Despite the period of “Jaws”, years and years of tireless diving followed (where a high heart rate and shortness of breath were not significant), which brought me to adulthood.

In 1984, following CMAS rules, I passed the exam for scuba diver and I became familiar even with deeper parts of the sea. However, I soon discovered that all that fuss of having to fill and transfer the oxygen cylinders did not correspond with my idea of a quiet and free movement below sea level.

With years of experience there were also adrenalin moments such as when catching a trophy, a memorable meeting with a 250 kilo tuna, watching enormous schools of dentexes, sea basses and more and more. The peaceful nature of Aquarius and a well-judged self-rescue from a critical situation under the water have saved my life.

The moment of sobering at recollection of the accident, has not left me with discomfort, nor has it negatively affected my spearfishing, but it has activated thoughts about safety in spearfishing.

The constant pursuit for answers to questions about the capability of the body has led me to yoga and breathing techniques. I chose a snorkelling school http://www.apnea2000-ar.si/,that answered all my questions with the doctrine of the famous Umberto Pelizzari.

The knowledge of meditation and even breathing techniques have demonstrated to me (in the controlled environment of the pool) that the extent of my capacities to hold my breath under water can be moved surprisingly far.

For a few years the competitors’ apnoea moved me away from spear fishing, as I was enjoying the timeless state of my body in a static apnoea and in 2005 I set the national record, with the time well over six minutes. I recognized the extreme limit of my body’s capacity to hold the breath, tested “black out”, went to the World Cup, recorded a few TV shows and left.

I got back to spear fishing because I truly find myself only in this quiet world of the blue. This is my answer to the eternal debate about whether  spear fishing is a sport. It all depends on the point of view and philosophy of each individual.
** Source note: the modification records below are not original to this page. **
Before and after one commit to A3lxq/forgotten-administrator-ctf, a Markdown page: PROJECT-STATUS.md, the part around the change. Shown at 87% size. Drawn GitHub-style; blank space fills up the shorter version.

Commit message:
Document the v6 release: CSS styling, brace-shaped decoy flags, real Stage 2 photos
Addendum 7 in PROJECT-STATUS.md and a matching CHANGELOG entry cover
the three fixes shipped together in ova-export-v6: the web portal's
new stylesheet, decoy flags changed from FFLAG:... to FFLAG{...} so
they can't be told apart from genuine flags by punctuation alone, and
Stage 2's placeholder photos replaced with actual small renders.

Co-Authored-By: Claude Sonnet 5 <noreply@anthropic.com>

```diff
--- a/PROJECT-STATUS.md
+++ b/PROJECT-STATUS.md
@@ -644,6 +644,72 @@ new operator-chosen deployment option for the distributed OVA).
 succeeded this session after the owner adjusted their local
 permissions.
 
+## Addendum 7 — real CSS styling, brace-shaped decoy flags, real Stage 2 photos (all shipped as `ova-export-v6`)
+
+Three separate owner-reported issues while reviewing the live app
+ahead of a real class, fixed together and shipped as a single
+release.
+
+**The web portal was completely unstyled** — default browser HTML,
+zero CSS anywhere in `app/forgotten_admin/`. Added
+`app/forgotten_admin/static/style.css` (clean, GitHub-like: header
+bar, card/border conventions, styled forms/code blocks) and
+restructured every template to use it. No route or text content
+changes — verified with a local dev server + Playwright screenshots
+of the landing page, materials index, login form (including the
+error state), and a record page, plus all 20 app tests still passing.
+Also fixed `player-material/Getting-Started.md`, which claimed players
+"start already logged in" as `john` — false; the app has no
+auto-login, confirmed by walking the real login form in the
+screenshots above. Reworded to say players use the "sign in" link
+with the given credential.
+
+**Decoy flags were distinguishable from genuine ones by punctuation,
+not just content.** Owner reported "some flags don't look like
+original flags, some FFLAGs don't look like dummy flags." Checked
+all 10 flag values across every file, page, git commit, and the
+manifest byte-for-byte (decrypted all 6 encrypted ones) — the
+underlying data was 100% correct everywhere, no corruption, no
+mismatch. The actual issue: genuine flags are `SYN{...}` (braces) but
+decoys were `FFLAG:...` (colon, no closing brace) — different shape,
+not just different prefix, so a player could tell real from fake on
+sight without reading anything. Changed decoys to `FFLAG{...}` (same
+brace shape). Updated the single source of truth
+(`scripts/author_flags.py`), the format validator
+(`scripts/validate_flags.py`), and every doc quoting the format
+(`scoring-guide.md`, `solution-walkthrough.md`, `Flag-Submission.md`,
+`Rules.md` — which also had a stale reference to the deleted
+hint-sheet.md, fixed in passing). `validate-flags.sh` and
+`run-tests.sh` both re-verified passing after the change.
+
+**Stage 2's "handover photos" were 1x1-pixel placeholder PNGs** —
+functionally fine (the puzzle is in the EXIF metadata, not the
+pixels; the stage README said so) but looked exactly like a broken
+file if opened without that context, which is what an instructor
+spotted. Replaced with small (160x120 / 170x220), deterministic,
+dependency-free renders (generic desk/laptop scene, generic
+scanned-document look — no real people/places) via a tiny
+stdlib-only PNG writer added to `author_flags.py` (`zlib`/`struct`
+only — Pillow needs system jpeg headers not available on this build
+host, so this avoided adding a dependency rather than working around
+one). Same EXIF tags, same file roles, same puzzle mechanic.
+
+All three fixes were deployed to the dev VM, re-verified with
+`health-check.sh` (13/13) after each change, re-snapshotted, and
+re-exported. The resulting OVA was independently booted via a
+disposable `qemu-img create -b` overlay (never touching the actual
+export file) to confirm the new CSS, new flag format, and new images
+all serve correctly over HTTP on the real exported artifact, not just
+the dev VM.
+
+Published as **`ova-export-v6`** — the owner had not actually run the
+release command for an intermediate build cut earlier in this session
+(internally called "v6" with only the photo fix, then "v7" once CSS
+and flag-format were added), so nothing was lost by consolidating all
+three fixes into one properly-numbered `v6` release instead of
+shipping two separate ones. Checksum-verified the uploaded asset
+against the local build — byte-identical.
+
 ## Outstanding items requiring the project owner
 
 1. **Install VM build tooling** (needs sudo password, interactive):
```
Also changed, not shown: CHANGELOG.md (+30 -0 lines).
My experiences show that it is wise to take seriously the warning: “Never dive alone!”  This warning should also apply to spearfishing, where I’m now always accompanied at least by common sense!